A call for extras from a first-time filmmaker chronicling his experience for The Atlantic
Where were you on November 4, 2008, the day our current president was elected? Well, if you would like a chance to revisit that momentous day, wish you could have voted in one of the boroughs, or have always dreamed of playing a responsible citizen in a motion picture, you're in luck. Tomorrow morning, May 11, we will be creating a scene that depicts a typical voting line in Brooklyn, New York on that 4th and are desperately seeking extras to queue up. It doesn't matter who you voted for back then, or who you might pretend to vote for now to get into character. We'd be thrilled to have you help us make this moment in the film as realistic as possible.
For reference, here's what that looked like:
MORE ON FILMING 'BIG WORDS'
- Wait, Why I Am I Directing a Movie?
- Getting Thrown Out of a Bar, Hollywood Style
- The Shoot Must Go On, But Not While a House Is Burning
- On Location, Arguing With Cops and Hip-Hop Heads
- Bye Bye, Yaya: A Star Departs the Set
We will be lining up on Taaffe Place between Myrtle and Willoughby Avenues in Fort Greene, Brooklyn, right near the Pratt University campus. Our costume department humbly requests that all extras try to bring or wear lightweight fall clothing. No heavy jackets. Pants and long sleeves. Preferably no bright colors or logos. The call time for extras will be 7:30 a.m. (It's early, yes. But this way, you can participate and still make it in to the office on time.)
If you know in advance that you're going to be able to make it, please drop me a line by emailing me or leave confirmation in the comments section below. This is strictly for headcount reasons. You can also just show up. The production will be most grateful either way.
In addition, we will be staging a mock reading with The Atlantic editor and writer Ta-Nehisi Coates at 8:30 a.m. on Saturday, May 12, at a wonderful bookstore in Soho. If interested, contact us via email and we will provide the location and further details.
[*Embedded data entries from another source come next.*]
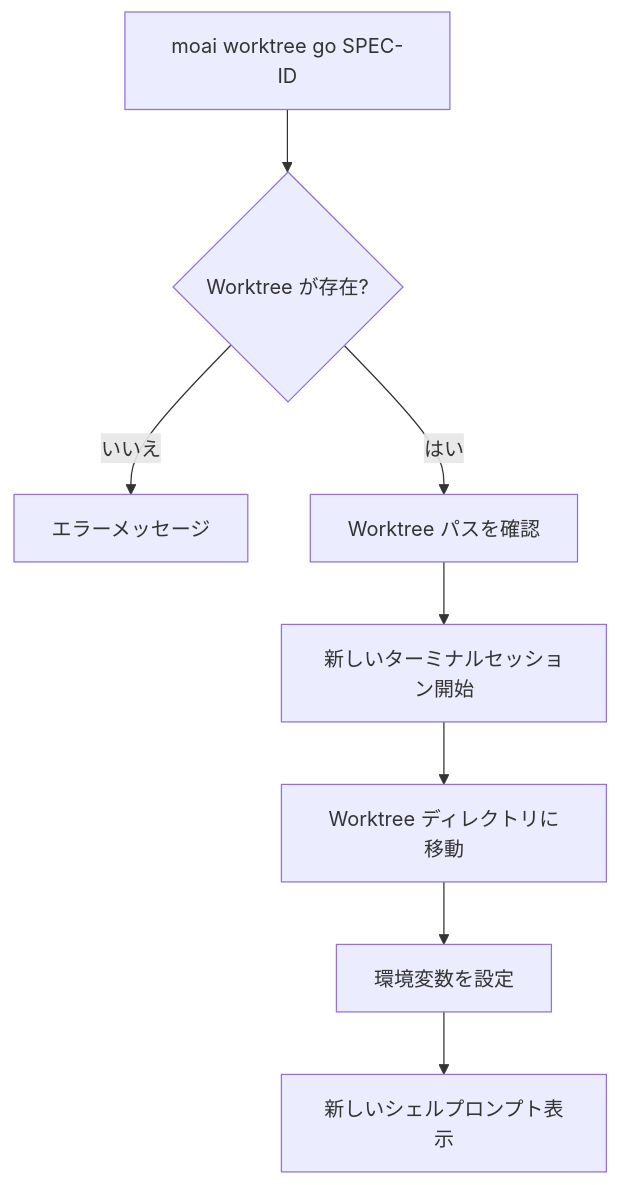
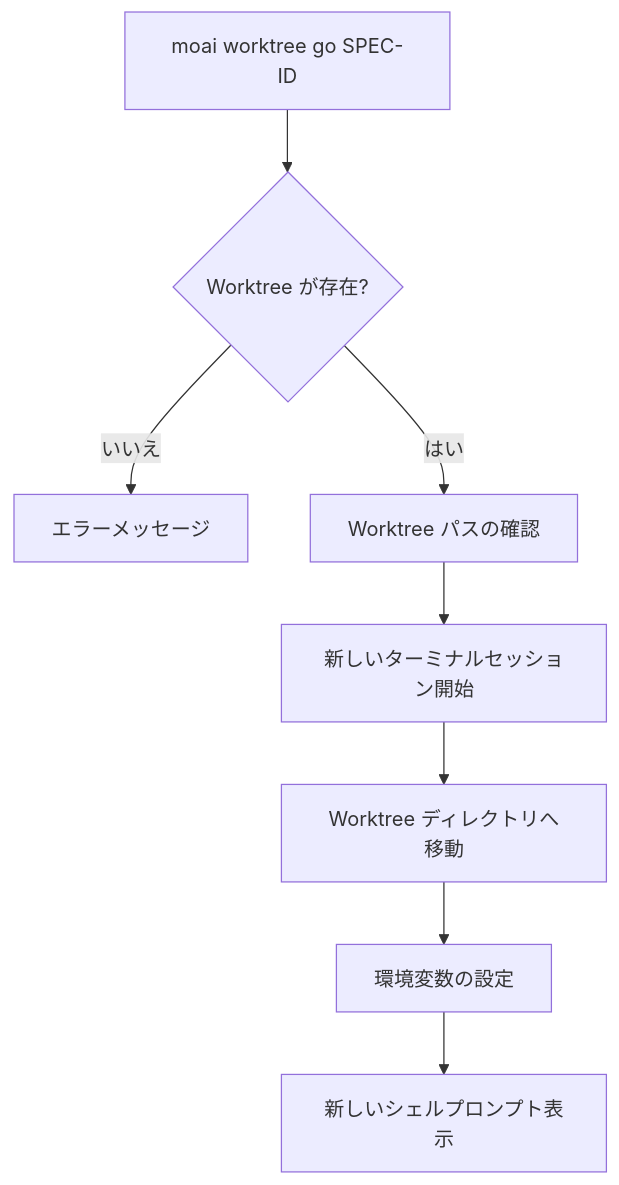
Before and after one commit to modu-ai/moai-adk: the third of 10 diagrams in docs-site/content/ja/worktree/guide.md, drawn with Mermaid. The commit also changed other lines of this file and 395 other files, not shown here.

````diff
--- a/docs-site/content/ja/worktree/guide.md
+++ b/docs-site/content/ja/worktree/guide.md
@@ -141,10 +147,10 @@
 ```mermaid
 flowchart TD
     A[moai worktree go SPEC-ID] --> B{Worktree が存在?}
     B -->|いいえ| C[エラーメッセージ]
-    B -->|はい| D[Worktree パスを確認]
+    B -->|はい| D[Worktree パスの確認]
     D --> E[新しいターミナルセッション開始]
-    E --> F[Worktree ディレクトリに移動]
-    F --> G[環境変数を設定]
+    E --> F[Worktree ディレクトリへ移動]
+    F --> G[環境変数の設定]
     G --> H[新しいシェルプロンプト表示]
 ```
````
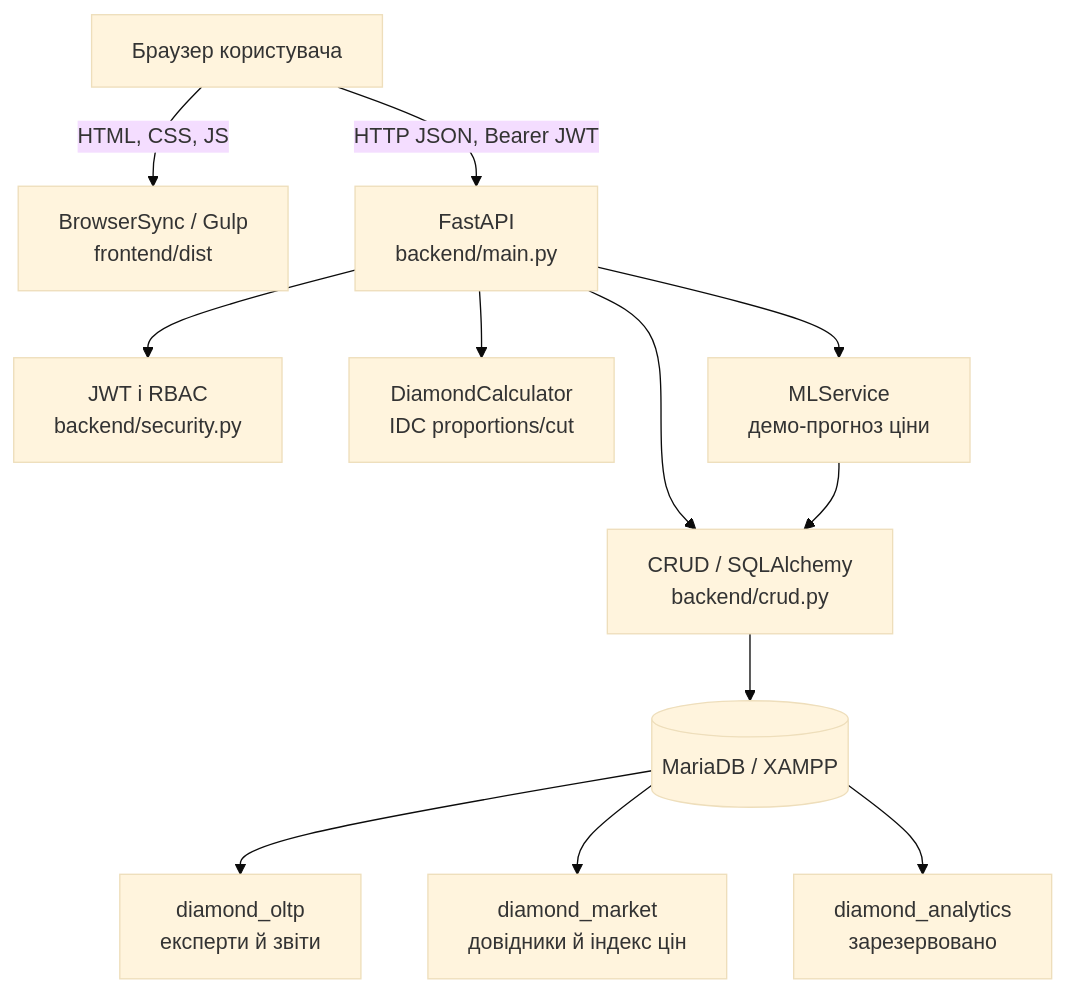
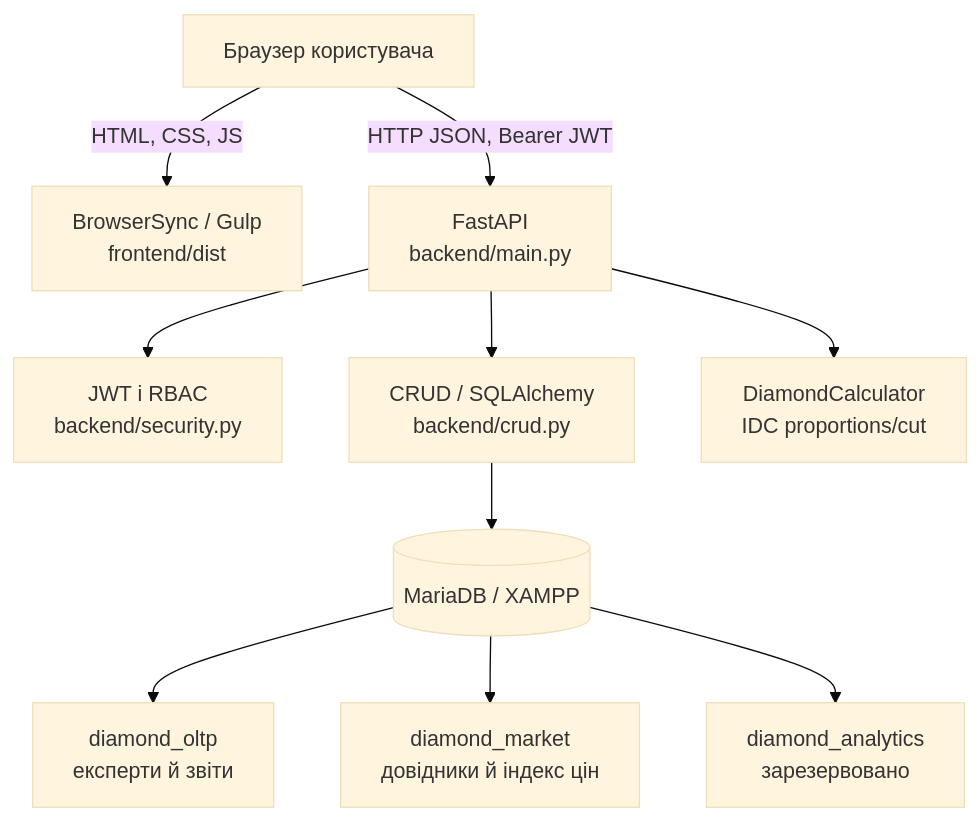
Before and after one commit to OlegBon/mntu_diplom_bachelors_agent: the diagram in docs/architecture.md, drawn with Mermaid (base theme). The commit also changed other lines of this file and 24 other files, not shown here.

````diff
--- a/docs/architecture.md
+++ b/docs/architecture.md
@@ -21,14 +21,12 @@
 ```mermaid
 graph TD
     A[Браузер користувача] -->|HTML, CSS, JS| B[BrowserSync / Gulp<br/>frontend/dist]
     A -->|HTTP JSON, Bearer JWT| C[FastAPI<br/>backend/main.py]
     C --> D[JWT і RBAC<br/>backend/security.py]
     C --> E[CRUD / SQLAlchemy<br/>backend/crud.py]
     E --> F[(MariaDB / XAMPP)]
     F --> G[diamond_oltp<br/>експерти й звіти]
     F --> H[diamond_market<br/>довідники й індекс цін]
     F --> I[diamond_analytics<br/>зарезервовано]
     C --> J[DiamondCalculator<br/>IDC proportions/cut]
-    C --> K[MLService<br/>демо-прогноз ціни]
-    K --> E
 ```
````
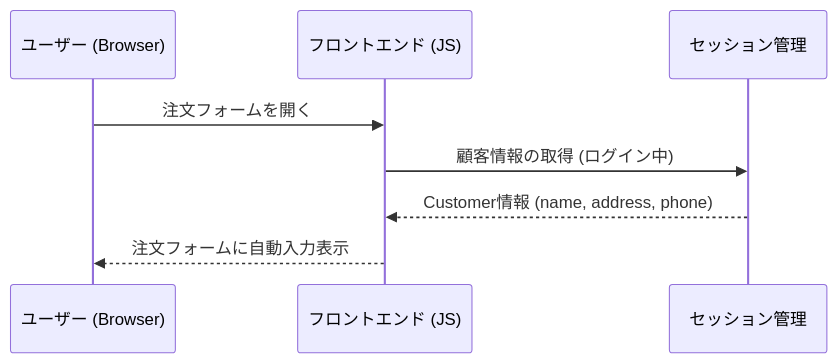
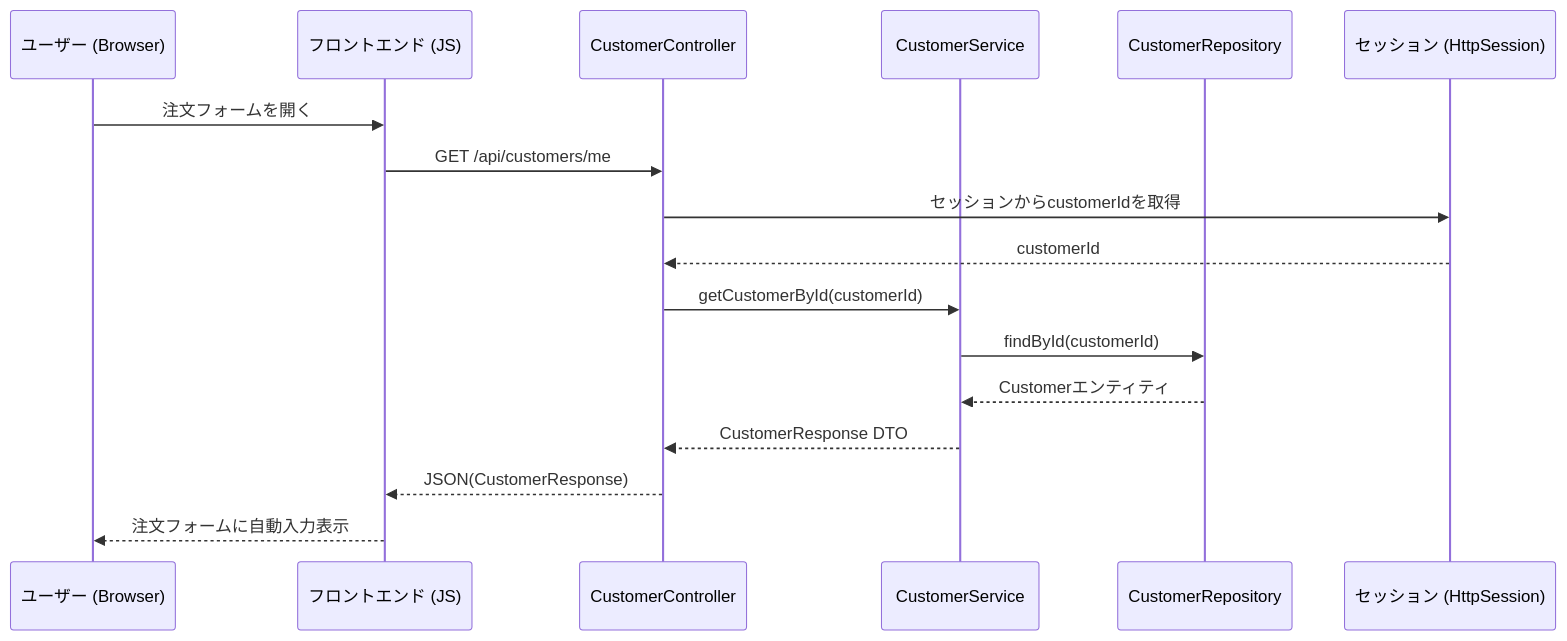
Before and after one commit to shogomaeda758/Bacon: the sixth of 7 diagrams in 詳細設計/3_sequence.md, drawn with Mermaid. The commit also changed other lines of this file, not shown here.

Commit message:
シーケンス図変更ver.4

```diff
--- a/詳細設計/3_sequence.md
+++ b/詳細設計/3_sequence.md
@@ -406,11 +406,22 @@
 <div class="mermaid">
- sequenceDiagram
+sequenceDiagram
     participant User as ユーザー (Browser)
     participant FE as フロントエンド (JS)
-    participant Session as セッション管理
+    participant CustomerController
+    participant CustomerService
+    participant CustomerRepository
+    participant Session as セッション (HttpSession)
 
     User->>FE: 注文フォームを開く
-    FE->>Session: 顧客情報の取得 (ログイン中)
-    Session-->>FE: Customer情報 (name, address, phone)
+    FE->>CustomerController: GET /api/customers/me
+    CustomerController->>Session: セッションからcustomerIdを取得
+    Session-->>CustomerController: customerId
+
+    CustomerController->>CustomerService: getCustomerById(customerId)
+    CustomerService->>CustomerRepository: findById(customerId)
+    CustomerRepository-->>CustomerService: Customerエンティティ
+    CustomerService-->>CustomerController: CustomerResponse DTO
+    CustomerController-->>FE: JSON(CustomerResponse)
+
     FE-->>User: 注文フォームに自動入力表示
 </div>
```
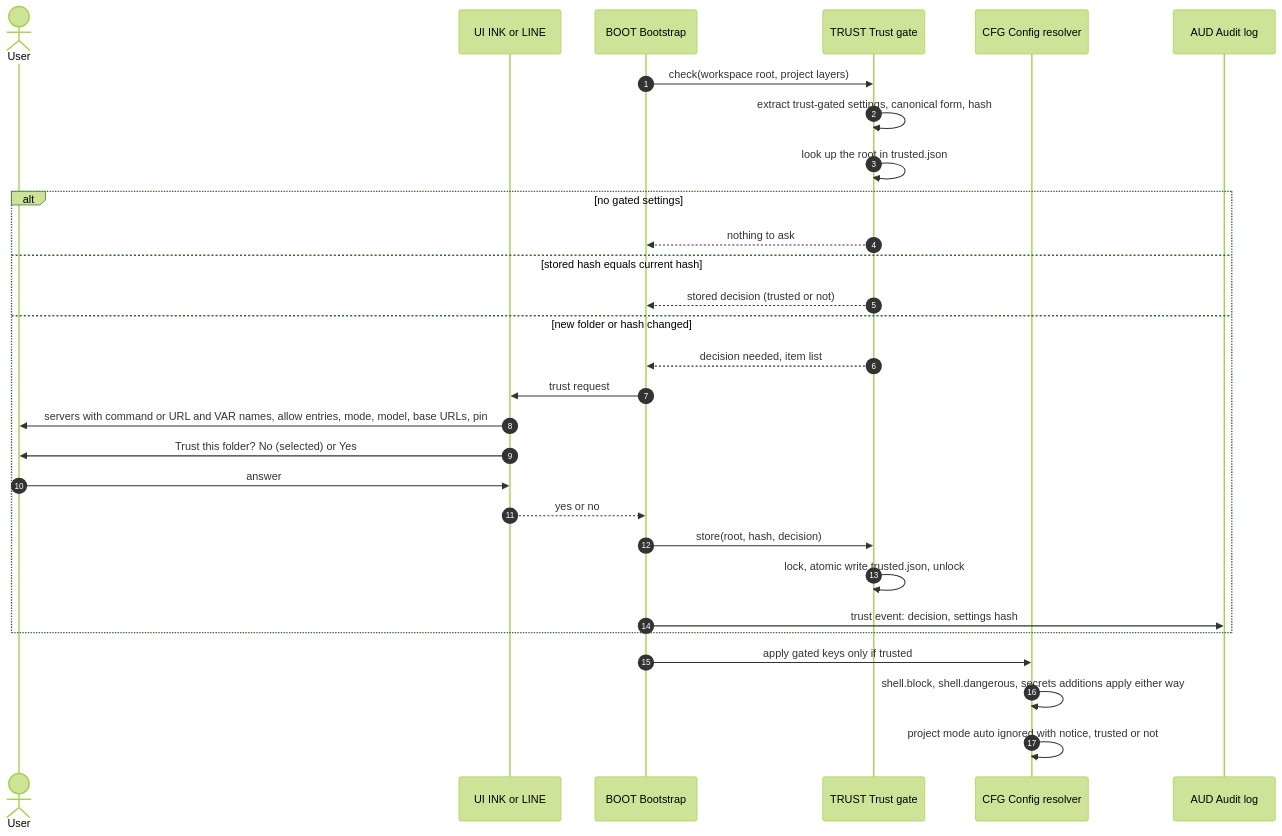
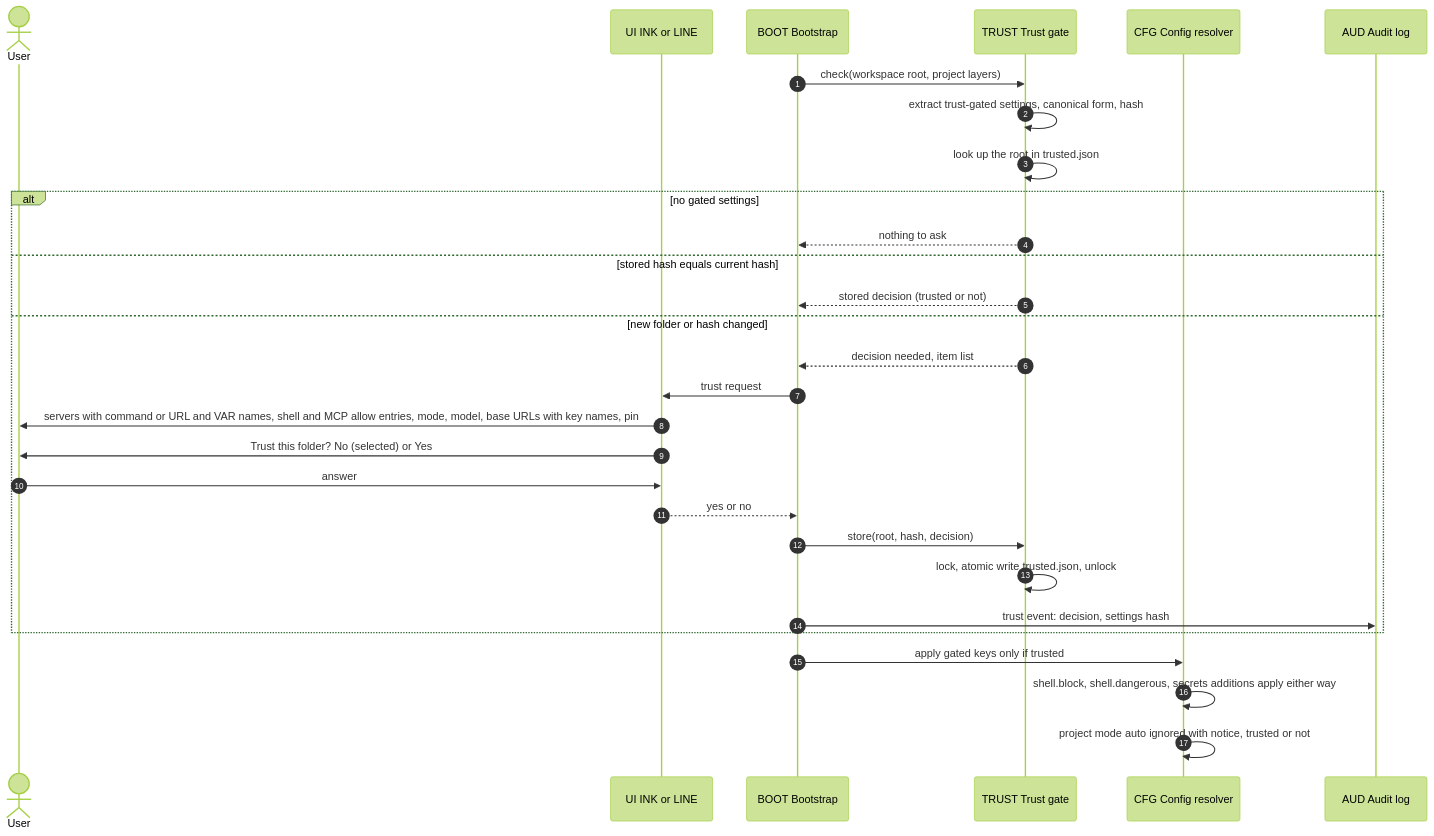
One commit to Dakshnagpal/antai-agent changed the fifth of 46 diagrams in docs/Deliverables/03_sequence_diagrams.md. Above: the diagram before and after it, drawn with Mermaid (forest theme). The commit also changed other lines of this file and 18 other files, not shown here.

````diff
--- a/docs/Deliverables/03_sequence_diagrams.md
+++ b/docs/Deliverables/03_sequence_diagrams.md
@@ -393,31 +399,31 @@
 ```mermaid
 sequenceDiagram
     autonumber
     actor U as User
     participant UI as UI INK or LINE
     participant BOOT as BOOT Bootstrap
     participant TRUST as TRUST Trust gate
     participant CFG as CFG Config resolver
     participant AUD as AUD Audit log
     BOOT->>TRUST: check(workspace root, project layers)
     TRUST->>TRUST: extract trust-gated settings, canonical form, hash
     TRUST->>TRUST: look up the root in trusted.json
     alt no gated settings
         TRUST-->>BOOT: nothing to ask
     else stored hash equals current hash
         TRUST-->>BOOT: stored decision (trusted or not)
     else new folder or hash changed
         TRUST-->>BOOT: decision needed, item list
         BOOT->>UI: trust request
-        UI->>U: servers with command or URL and VAR names, allow entries, mode, model, base URLs, pin
+        UI->>U: servers with command or URL and VAR names, shell and MCP allow entries, mode, model, base URLs with key names, pin
         UI->>U: Trust this folder? No (selected) or Yes
         U->>UI: answer
         UI-->>BOOT: yes or no
         BOOT->>TRUST: store(root, hash, decision)
         TRUST->>TRUST: lock, atomic write trusted.json, unlock
         BOOT->>AUD: trust event: decision, settings hash
     end
     BOOT->>CFG: apply gated keys only if trusted
     CFG->>CFG: shell.block, shell.dangerous, secrets additions apply either way
     CFG->>CFG: project mode auto ignored with notice, trusted or not
 ```
````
As my assistant director says often and with gusto: "Let's make a movie, people!"